[What you are asked to do] Wherever "ipynb" occurs in the entries, copy the line that holds it.

[Data]
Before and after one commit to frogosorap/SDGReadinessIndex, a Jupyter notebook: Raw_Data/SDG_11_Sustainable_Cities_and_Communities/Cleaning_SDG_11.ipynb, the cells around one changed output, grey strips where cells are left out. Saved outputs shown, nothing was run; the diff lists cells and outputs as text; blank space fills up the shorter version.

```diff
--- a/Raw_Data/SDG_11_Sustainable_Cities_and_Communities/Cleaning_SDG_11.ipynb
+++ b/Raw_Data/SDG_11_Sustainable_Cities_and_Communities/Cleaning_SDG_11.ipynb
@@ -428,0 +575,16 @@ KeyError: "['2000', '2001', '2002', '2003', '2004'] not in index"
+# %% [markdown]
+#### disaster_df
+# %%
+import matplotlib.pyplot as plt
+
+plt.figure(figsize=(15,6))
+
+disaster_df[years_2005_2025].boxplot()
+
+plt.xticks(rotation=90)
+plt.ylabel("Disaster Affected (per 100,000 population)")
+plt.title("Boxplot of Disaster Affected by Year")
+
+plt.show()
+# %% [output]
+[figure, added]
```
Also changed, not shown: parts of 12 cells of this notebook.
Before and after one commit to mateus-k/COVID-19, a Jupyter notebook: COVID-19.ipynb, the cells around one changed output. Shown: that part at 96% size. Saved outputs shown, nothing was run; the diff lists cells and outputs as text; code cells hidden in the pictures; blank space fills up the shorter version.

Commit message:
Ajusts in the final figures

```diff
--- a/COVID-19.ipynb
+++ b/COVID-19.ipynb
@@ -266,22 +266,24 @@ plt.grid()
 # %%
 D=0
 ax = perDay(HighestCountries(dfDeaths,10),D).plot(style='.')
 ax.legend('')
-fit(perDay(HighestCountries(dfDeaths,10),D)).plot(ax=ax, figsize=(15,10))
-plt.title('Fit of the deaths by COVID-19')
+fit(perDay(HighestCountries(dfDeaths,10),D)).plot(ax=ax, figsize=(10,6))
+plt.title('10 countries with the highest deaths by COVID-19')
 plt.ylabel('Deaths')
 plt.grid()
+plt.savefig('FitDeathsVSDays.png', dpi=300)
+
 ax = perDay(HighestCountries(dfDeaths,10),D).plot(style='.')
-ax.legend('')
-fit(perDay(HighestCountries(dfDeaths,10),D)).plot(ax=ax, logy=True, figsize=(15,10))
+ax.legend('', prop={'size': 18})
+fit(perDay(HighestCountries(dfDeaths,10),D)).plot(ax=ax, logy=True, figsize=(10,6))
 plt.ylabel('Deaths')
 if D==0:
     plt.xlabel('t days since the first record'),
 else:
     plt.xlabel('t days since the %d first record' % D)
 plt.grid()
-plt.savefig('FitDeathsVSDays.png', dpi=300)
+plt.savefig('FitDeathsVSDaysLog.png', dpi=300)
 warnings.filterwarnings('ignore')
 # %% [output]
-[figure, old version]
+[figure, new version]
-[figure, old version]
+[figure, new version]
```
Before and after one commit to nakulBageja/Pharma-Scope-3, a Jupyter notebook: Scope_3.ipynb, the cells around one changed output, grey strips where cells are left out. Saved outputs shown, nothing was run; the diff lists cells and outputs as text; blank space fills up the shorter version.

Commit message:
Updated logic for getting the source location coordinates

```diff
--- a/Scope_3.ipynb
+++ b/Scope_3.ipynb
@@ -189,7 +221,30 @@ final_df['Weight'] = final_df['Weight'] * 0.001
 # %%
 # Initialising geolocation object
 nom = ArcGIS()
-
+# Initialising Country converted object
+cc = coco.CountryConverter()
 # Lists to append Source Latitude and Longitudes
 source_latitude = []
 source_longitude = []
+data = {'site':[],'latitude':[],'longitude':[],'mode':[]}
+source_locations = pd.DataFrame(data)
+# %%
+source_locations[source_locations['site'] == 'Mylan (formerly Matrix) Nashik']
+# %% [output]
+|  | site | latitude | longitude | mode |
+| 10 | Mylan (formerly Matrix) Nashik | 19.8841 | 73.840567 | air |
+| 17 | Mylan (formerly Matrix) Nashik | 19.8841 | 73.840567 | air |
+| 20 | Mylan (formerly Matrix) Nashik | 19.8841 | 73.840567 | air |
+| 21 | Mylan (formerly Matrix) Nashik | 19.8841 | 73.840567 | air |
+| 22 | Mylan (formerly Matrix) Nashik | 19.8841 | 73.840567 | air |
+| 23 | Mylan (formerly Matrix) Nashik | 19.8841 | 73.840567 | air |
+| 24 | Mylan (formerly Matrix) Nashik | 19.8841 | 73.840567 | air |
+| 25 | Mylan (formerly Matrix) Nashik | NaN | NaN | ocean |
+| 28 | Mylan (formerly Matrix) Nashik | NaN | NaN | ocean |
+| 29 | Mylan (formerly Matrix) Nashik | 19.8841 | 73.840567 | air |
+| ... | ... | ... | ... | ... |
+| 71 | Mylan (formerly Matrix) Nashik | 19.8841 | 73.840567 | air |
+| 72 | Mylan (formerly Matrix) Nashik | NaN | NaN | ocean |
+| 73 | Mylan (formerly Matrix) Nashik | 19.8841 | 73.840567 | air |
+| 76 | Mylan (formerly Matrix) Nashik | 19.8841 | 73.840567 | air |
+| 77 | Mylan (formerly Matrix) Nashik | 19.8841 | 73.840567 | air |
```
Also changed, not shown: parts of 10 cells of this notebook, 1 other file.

[Exercise output]
Before and after one commit to frogosorap/SDGReadinessIndex, a Jupyter notebook: Raw_Data/SDG_11_Sustainable_Cities_and_Communities/Cleaning_SDG_11.ipynb, the cells around one changed output, grey strips where cells are left out. Saved outputs shown, nothing was run; the diff lists cells and outputs as text; blank space fills up the shorter version.
--- a/Raw_Data/SDG_11_Sustainable_Cities_and_Communities/Cleaning_SDG_11.ipynb
+++ b/Raw_Data/SDG_11_Sustainable_Cities_and_Communities/Cleaning_SDG_11.ipynb
Before and after one commit to mateus-k/COVID-19, a Jupyter notebook: COVID-19.ipynb, the cells around one changed output. Shown: that part at 96% size. Saved outputs shown, nothing was run; the diff lists cells and outputs as text; code cells hidden in the pictures; blank space fills up the shorter version.
--- a/COVID-19.ipynb
+++ b/COVID-19.ipynb
Before and after one commit to nakulBageja/Pharma-Scope-3, a Jupyter notebook: Scope_3.ipynb, the cells around one changed output, grey strips where cells are left out. Saved outputs shown, nothing was run; the diff lists cells and outputs as text; blank space fills up the shorter version.
--- a/Scope_3.ipynb
+++ b/Scope_3.ipynb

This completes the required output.